Prior to the start of the 2020 season, Major League Baseball announced that it would be shutting down team video replay rooms as part of the league's coronavirus health and safety protocols. But, it's worth noting that the shutdown also came after the Boston Red Sox and the Houston Astros were found to have improperly used the video replay room to decode the opponent's signs, which were then relayed to the hitter.
Tampa Bay Rays manager Kevin Cash isn't too happy with the new restrictions. According to Cash, the prohibition of players and coaches entering the video replay room this season deprives the club of being able to use video as a way to make mid-game adjustments. Here's what Cash told MLB Network Radio:
Without being too controversial, I think it's absolutely ridiculous. It's probably one of the worst things that I've seen Major League Baseball do in take video away from players. Video is what makes us good. It helps us learn, it helps us coach, it helps us attack. And it's been taken away from us because of one team, or a couple teams' stupid choices.
We can't even watch a game, we cannot watch our own game. Our players cannot come in and watch a game in the clubhouse. It is asinine. The entire protocol system, how they came up with that, it is wrong. They're doing an injustice to players.
When Cash was asked what he believes is the best solution, he suggested penalizing the team(s) that broke the rules and then allowing the rest of the teams to have access to what helps them during games. Here's more from Cash:
It's unfair to all players, not just our players with the Rays. It's unfair for guys that really care about their careers and are passionate to learn and passionate to make in-game adjustments and it's not available. It makes no sense whatsoever.
Kyle Snyder and Chad Mottola, our hitting coach and pitching coach, they do a tremendous job and some of their best work is done in-games. When they can go back in between innings and look at what a pitcher is trying to do or what one of our pitchers is doing mechanically or is just off, we can be really good coaches with some video and help and give the right messages. But, when that's taken away, we're done hitting, we just kind of sit there. There's no information to give the hitter and vice versa for the pitcher.
- the video room operators being limited to communicating with just the manager or coach regarding a challenge
- the league adding security to watch the clubhouses and entrances to video rooms
- players instead being provided with pre-loaded iPads instead of granted live, in-game access.

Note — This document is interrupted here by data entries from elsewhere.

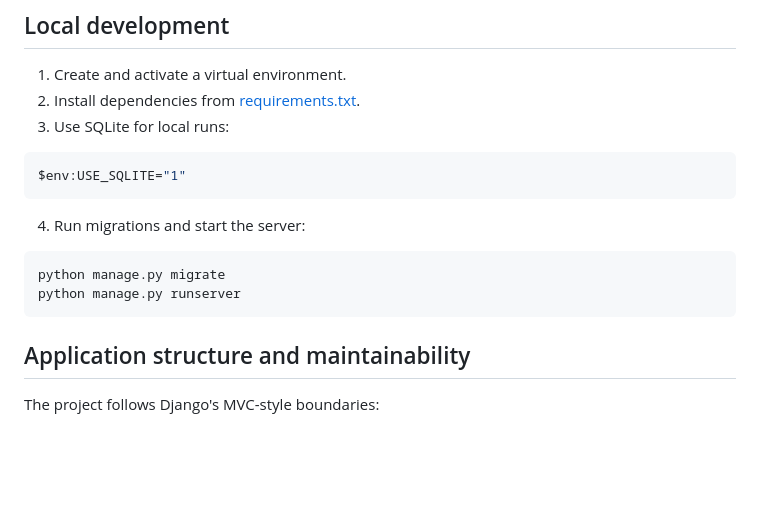
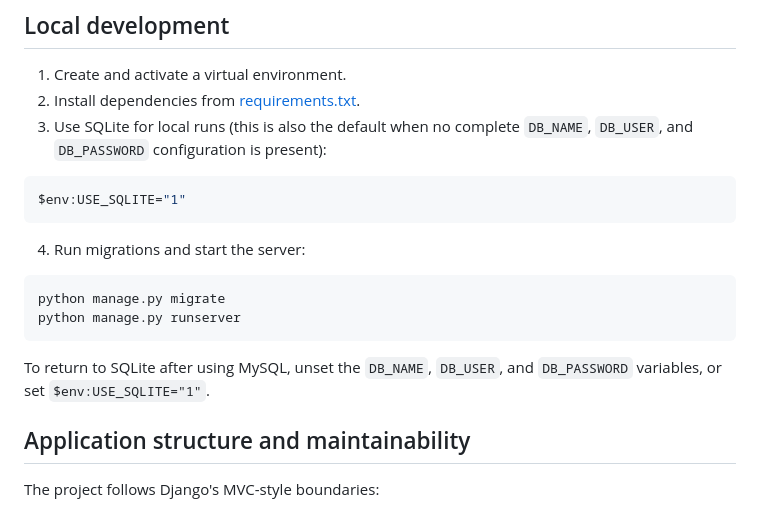
Before and after one commit to Smart-Attendance-Management-System/Student-Attendance-Management-System, a Markdown page: README.md, the part around one of its changes. Drawn GitHub-style; blank space fills up the shorter version.

````diff
--- a/README.md
+++ b/README.md
@@ -4,7 +4,8 @@
 
 1. Create and activate a virtual environment.
 2. Install dependencies from [requirements.txt](./requirements.txt).
-3. Use SQLite for local runs:
+3. Use SQLite for local runs (this is also the default when no complete
+   `DB_NAME`, `DB_USER`, and `DB_PASSWORD` configuration is present):
 
 ```powershell
 $env:USE_SQLITE="1"
@@ -16,6 +17,9 @@ $env:USE_SQLITE="1"
 python manage.py migrate
 python manage.py runserver
 ```
+
+To return to SQLite after using MySQL, unset the `DB_NAME`, `DB_USER`, and
+`DB_PASSWORD` variables, or set `$env:USE_SQLITE="1"`.
 
 ## Application structure and maintainability
 
````
Also changed, not shown: other parts of README.md (+66 -10 lines).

Our own Mike Axisa suggested the elimination of in-game video access as the best way for MLB to stop electronic sign-stealing altogether.